The video clip on BBCs news page suggests 3-5 cups of joe a day may avoid clogged arteries. The segment is thought-provoking as it also highlights that in the past coffee has been linked to high blood pressure and cholesterol, accepting the controversial nature of the results presented. Most of the articles I explored including the telegraph, BBC and ITV discuss that the results are based on a South Korean population who experience a different diet and lifestyle. This drawback was originally highlighted by the British Heart Foundation who suggest further research needs to be conducted. All articles however fail to acknowledge that factors such as diet, smoking, family history and many other variables were taken into account by the study. Coffee was also suggested to protect against Alzheimer’s, depression and certain cancers however no support is provided. The BBC article then focuses on caffeine stating it is also seen in tea, coke, energy drinks and chocolate continuing to discuss the recommended daily levels of caffeine. However caffeine has not been isolated as the compound that causes the results seen within the study. There may be another compound within the coffee causing health benefits. The BBC therefore made a sensible assumption, however it may not be accurate.
After a heavy afternoon of google scholar and some aid from the daily telegraph article the scientific paper was found! Upon reading the paper I immediately saw a large sample size of 25,138 individuals used within the study. Originally the study had a larger sample of people however they removed any individuals from the study that had previously suffered cardiovascular disease, showing how the scientists refined their study. The article focusses on coronary artery calcium (CAC) which is heavily considered the main indicator of cardiovascular disease in Korea. I, myself, do not know how accurate the method is therefore it may have been representative to use more than one method to measure CAC. Varying levels of coffee consumption were compared to no coffee consumption. Moderate consumption levels were shown to reduce the prevalence of CAC which is a marker used to predict future heart disease. The paper also highlights that this topic is one of controversy and uses a review of 36 different studies to support what they have found while mentioning that other papers disagree.

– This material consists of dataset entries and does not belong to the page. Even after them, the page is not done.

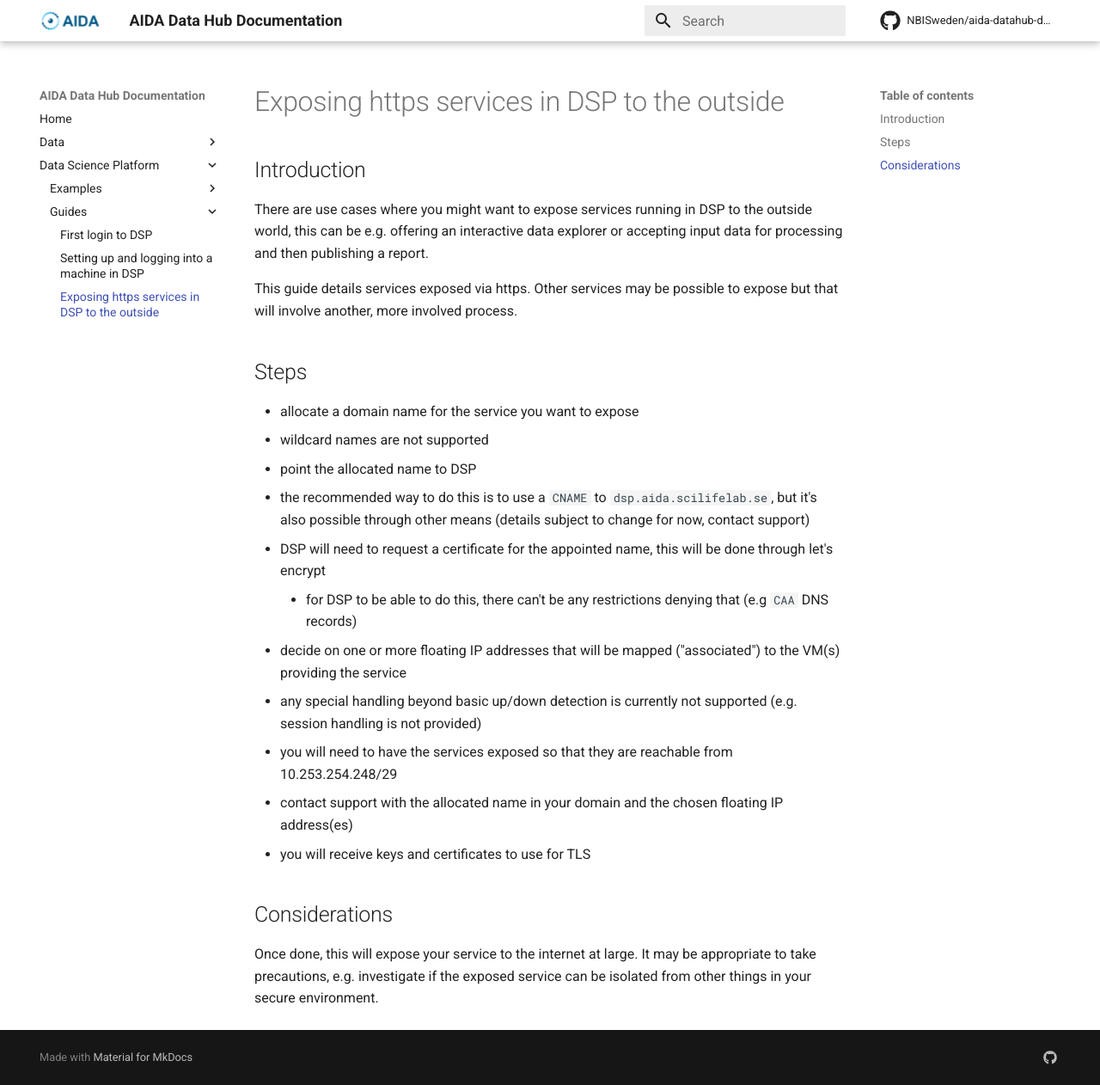
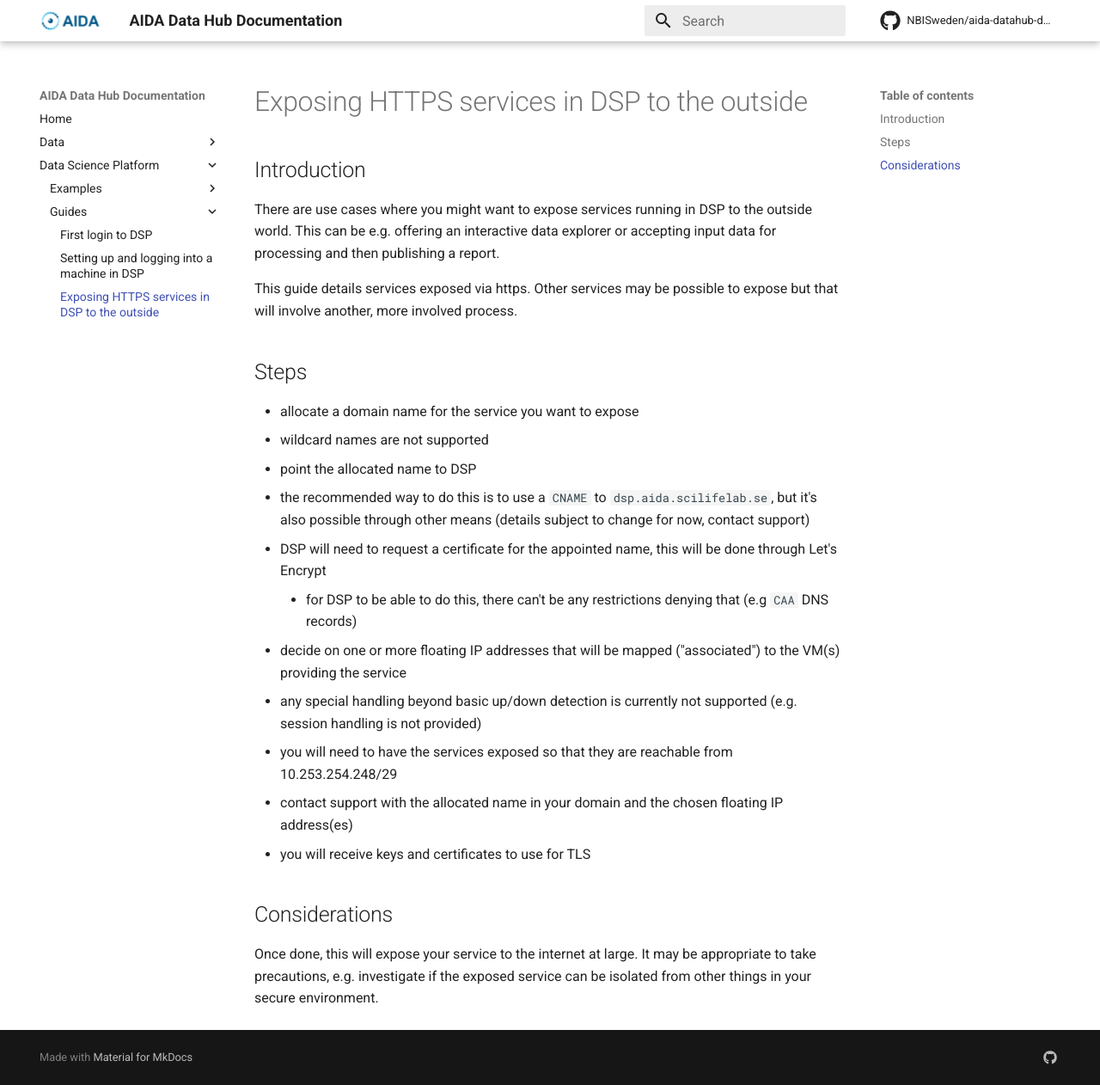
Before and after one commit to NBISweden/aida-datahub-docs, an MkDocs documentation site: the page built from docs/Data Science Platform/Guides/exposing-https-services.md, in a window 1280 px wide and 1262 px high. Shown: the whole window at 86% size. Built offline with MkDocs 1.6.1 and Material for MkDocs 9.7.7, drawn with Linux system fonts in a browser that asks for light colours; comment, search, counter and statistics services are not loaded.

Commit message:
Apply suggestions

```diff
--- a/docs/Data Science Platform/Guides/exposing-https-services.md
+++ b/docs/Data Science Platform/Guides/exposing-https-services.md
@@ -1,9 +1,9 @@
-# Exposing https services in DSP to the outside
+# Exposing HTTPS services in DSP to the outside
 
 ## Introduction
 
 There are use cases where you might want to expose services running in DSP to
-the outside world, this can be e.g. offering an interactive data explorer or
+the outside world. This can be e.g. offering an interactive data explorer or
 accepting input data for processing and then publishing a report.
 
 This guide details services exposed via https. Other services may be possible
@@ -18,7 +18,7 @@ to expose but that will involve another, more involved process.
     `dsp.aida.scilifelab.se`, but it's also possible through other means
     (details subject to change for now, contact support)
   * DSP will need to request a certificate for the appointed name, this will be
-    done through let's encrypt
+    done through Let's Encrypt
     * for DSP to be able to do this, there can't be any restrictions denying
       that (e.g `CAA` DNS records)
 * decide on one or more floating IP addresses that will be mapped ("associated")
```
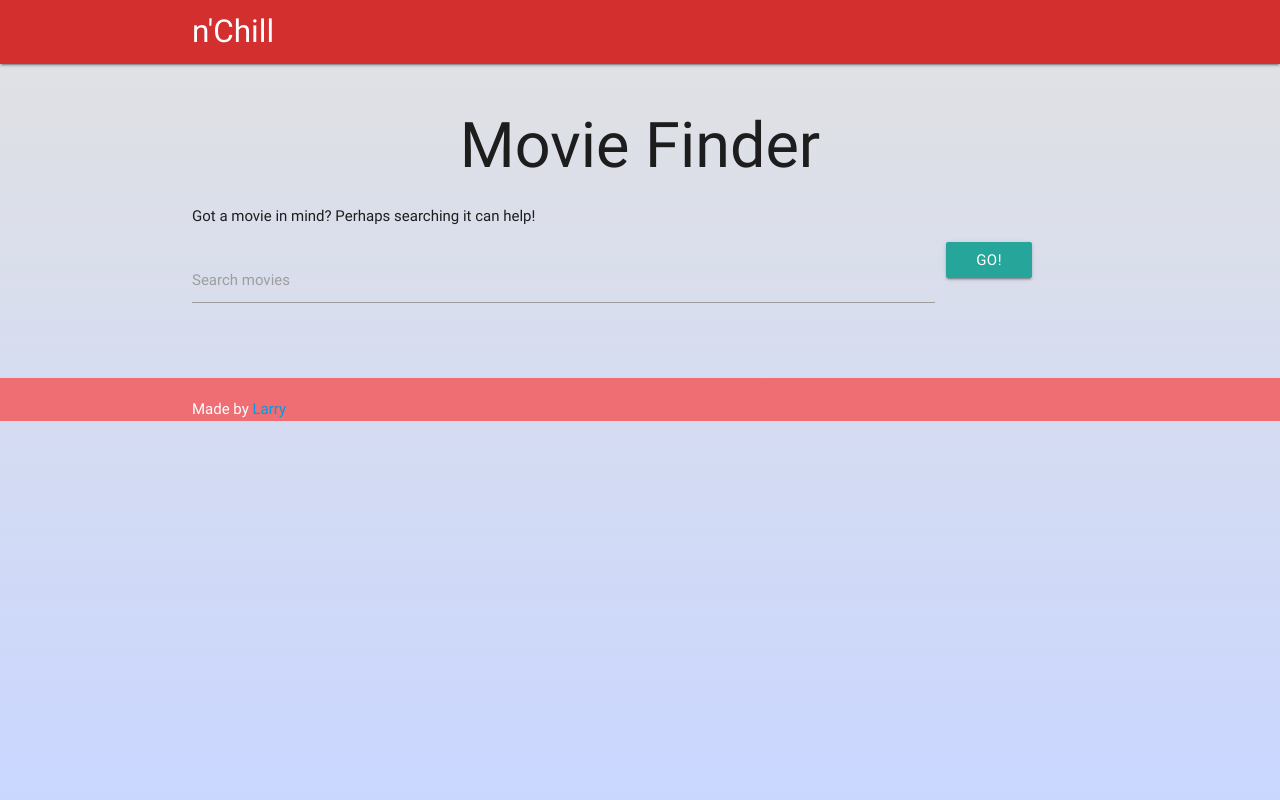
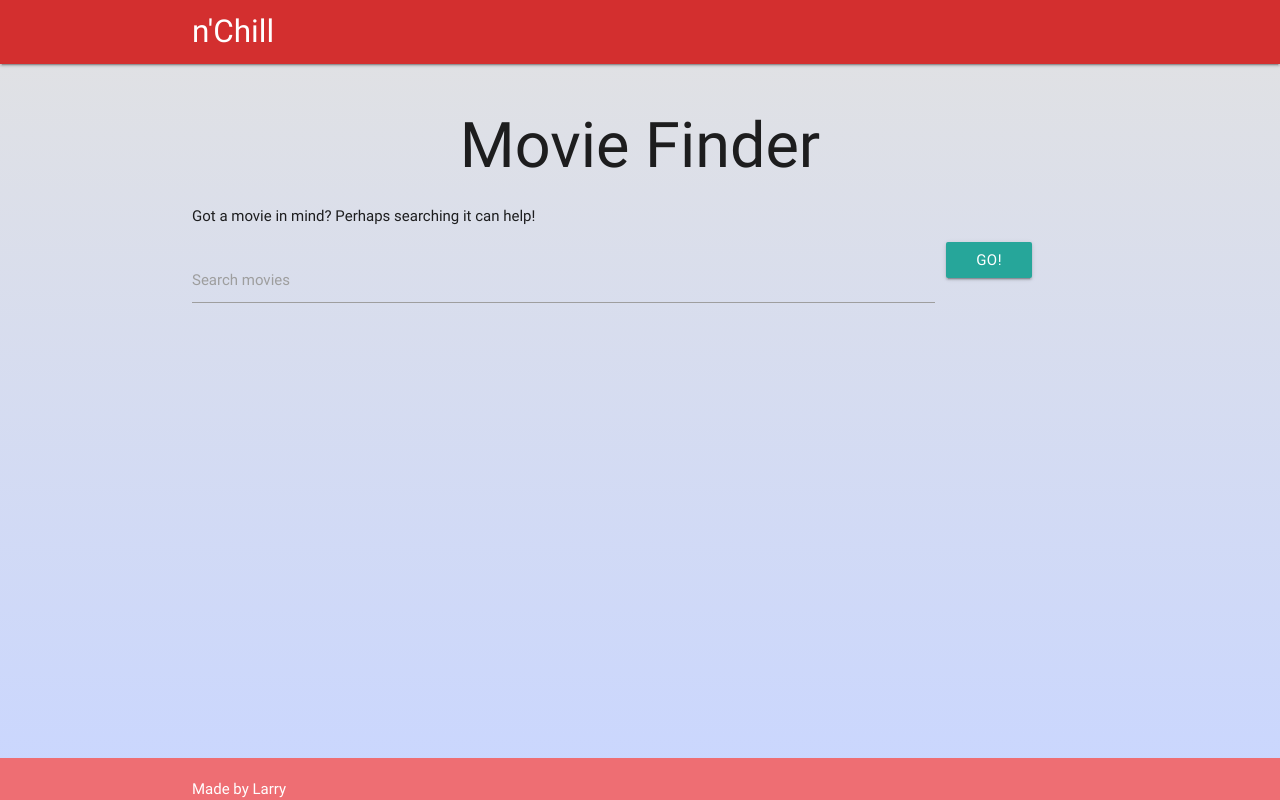
Before and after one commit to larrycustodio/redux-movie-finder, a React app: page /#/ in a window 1280 px wide. Built offline with nearby package versions, Linux system fonts and the light colour scheme.

Commit message:
modified search view results to cards

```diff
--- a/public/index.html
+++ b/public/index.html
@@ -20,7 +20,7 @@
     </div>
   </nav>
   <!-- End Navigation -->
-  <div id='root'></div>
+  <main id='root'></main>
   <!-- End App -->
   <footer class="page-footer">
     <div class="container">
--- a/src/css/style.scss
+++ b/src/css/style.scss
@@ -2,6 +2,17 @@ body {
   background: #c9d6ff; /* fallback for old browsers */
   background: -webkit-linear-gradient(to right, #c9d6ff, #e2e2e2); /* Chrome 10-25, Safari 5.1-6 */
   background: linear-gradient(to top, #c9d6ff, #e2e2e2); /* W3C, IE 10+/ Edge, Firefox 16+, Chrome 26+, Opera 12+, Safari 7+ */
+  display: flex;
+  flex-direction: column;
   font-size: 1em;
   min-height: 100vh;
 }
+main {
+  flex: 1 0 auto;
+}
+a,
+a:focus,
+a:hover,
+a:visited {
+  color: inherit;
+}
--- a/src/js/containers/MovieSearchContainer.jsx
+++ b/src/js/containers/MovieSearchContainer.jsx
@@ -44,14 +44,20 @@ class MovieSearchContainer extends Component {
                         movieTitles.length &&
                         movieTitles.map((movie, index) => {
                             return (
+                                <div key={index}
+                                    className='col s12 m3'>
                                     <a href={'#/movie/' + movie.imdbID}>
-                                    <div key={index}
-                                        className='col s12 m6 l4 xl3 center-align'>
-                                        <h6 className='movie-list-year'>{movie.Year}</h6>
-                                        <img className='movie-list-poster' src={movie.Poster} alt='movie poster' />
-                                        <h4 className='movie-list-title'>{movie.Title}</h4>
+                                        <div className='card'>
+                                            <div className='card-image'>
+                                                <img src={movie.Poster} alt='movie poster' />
+                                            </div>
+                                            <div className='card-content'>
+                                                <span className='card-title'>{movie.Title}</span>
+                                                <p className='movie-list-year'>{movie.Year}</p>
+                                            </div>
                                         </div>
                                     </a>
+                                </div>
                             );
                         })
                     }
```
Lines whose indentation alone changed are shown as unchanged.
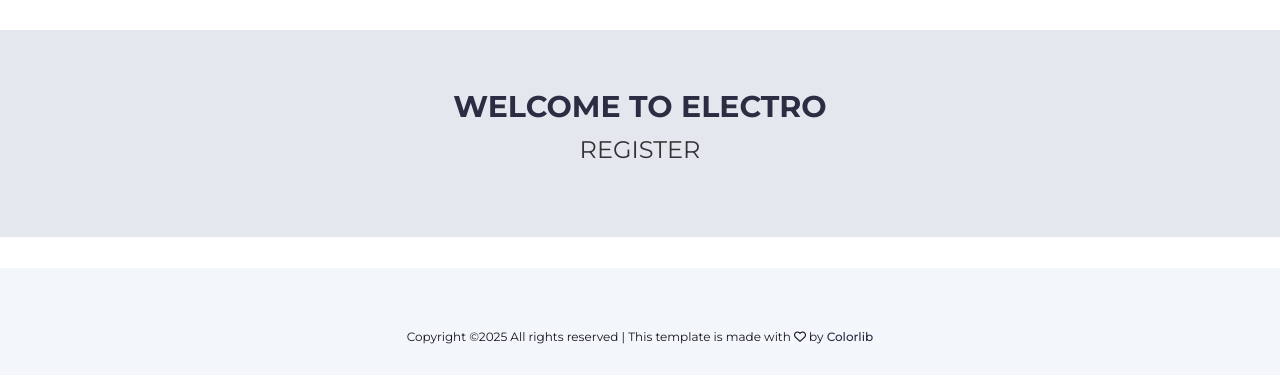
After one commit to mercyogalo/Electric-website, a Django app: page /register/ in a window 1280 px wide. The commit adds this page. Shown: the top 383 px of the page. Run offline with Django 4.2, Linux system fonts and the light colour scheme; parts of the project's set-up code (start-up, migrations or seed data) failed here and were passed over; some libraries are stand-ins or nearby versions; some web fonts are replaced.

Commit message:
updated code for register
created the html file and added the django imports code

```diff
--- /dev/null
+++ b/electricwebsite/shop_features/templates/register.html
@@ -0,0 +1,58 @@
+{% extends "layout.html" %}
+
+{% load static %}
+
+
+
+
+
+
+{% block body  %}
+
+<main>
+    <!-- HOT DEAL SECTION -->
+	<div id="hot-deal" class="section">
+		<!-- container -->
+		<div class="container">
+			<!-- row -->
+			<div class="row">
+
+				<div class="col-md-12">
+					<div class="hot-deal">
+
+						<h2 class="text-uppercase">Welcome to Electro </h2>
+						<p>Register</p>
+
+					</div>
+				</div>
+
+
+			</div>
+			<!-- /row -->
+		</div>
+		<!-- /container -->
+	</div>
+	<!-- /HOT DEAL SECTION -->
+
+
+<div class="container">
+<div class="row g-3">
+	<div class="col-md-6 offset-md-3">
+
+	<form method="POST" action="{% url "shop_features:login" %}">
+		{% csrf_token %}
+
+
+		  </form>
+
+
+</div>
+</div>
+</div>
+
+
+</main>
+
+
+
+{% endblock  %}
--- a/electricwebsite/shop_features/urls.py
+++ b/electricwebsite/shop_features/urls.py
@@ -12,4 +12,5 @@
     path("store/", views.store, name="store"),
     path("login/", views.login_user, name="login"),
     path("logout/", views.logout_user, name="logout"),
+     path("register/", views.register_user, name="register"),
 ]
--- a/electricwebsite/shop_features/views.py
+++ b/electricwebsite/shop_features/views.py
@@ -2,6 +2,10 @@
 from . models import Product
 from django.contrib.auth import authenticate, login ,logout
 from django.contrib import messages
+from django.contrib.auth.models import User
+from django.contrib.auth.forms import UserCreationForm
+from django import forms
+from . forms import SignUpForm
 # Create your views here.
 
 def home(request):
@@ -46,3 +50,8 @@
     logout(request)
     messages.success(request, ("You have been logged out successfully"))
     return redirect('shop_features:home')
+
+
+def register_user(request):
+    form=SignUpForm
+    return render(request,'register.html')
```
Also changed, not shown: electricwebsite/shop_features/templates/base.html (+7 -0 lines), electricwebsite/db.sqlite3, electricwebsite/shop_features/forms.py (added).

Overall, the media have had a great shot at filtering out the key and important facts from the paper (all puns completely intended!) The only real point I contest is the unrepresentative sample size pointed out by the British heart foundation as the study assessed many other lifestyle factors which may have effected coronary artery calcium. I can see why the media included the quote from the British Heart Foundation however I feel it is unfounded and the study works to disprove the point. So despite all the controversy, this particular study and the media reports do a strong job to suggest coffee may reduce the effect of heart disease. All you coffee lovers can now sleep soundly knowing your health is in check…well, that is if you haven’t had one too many cups!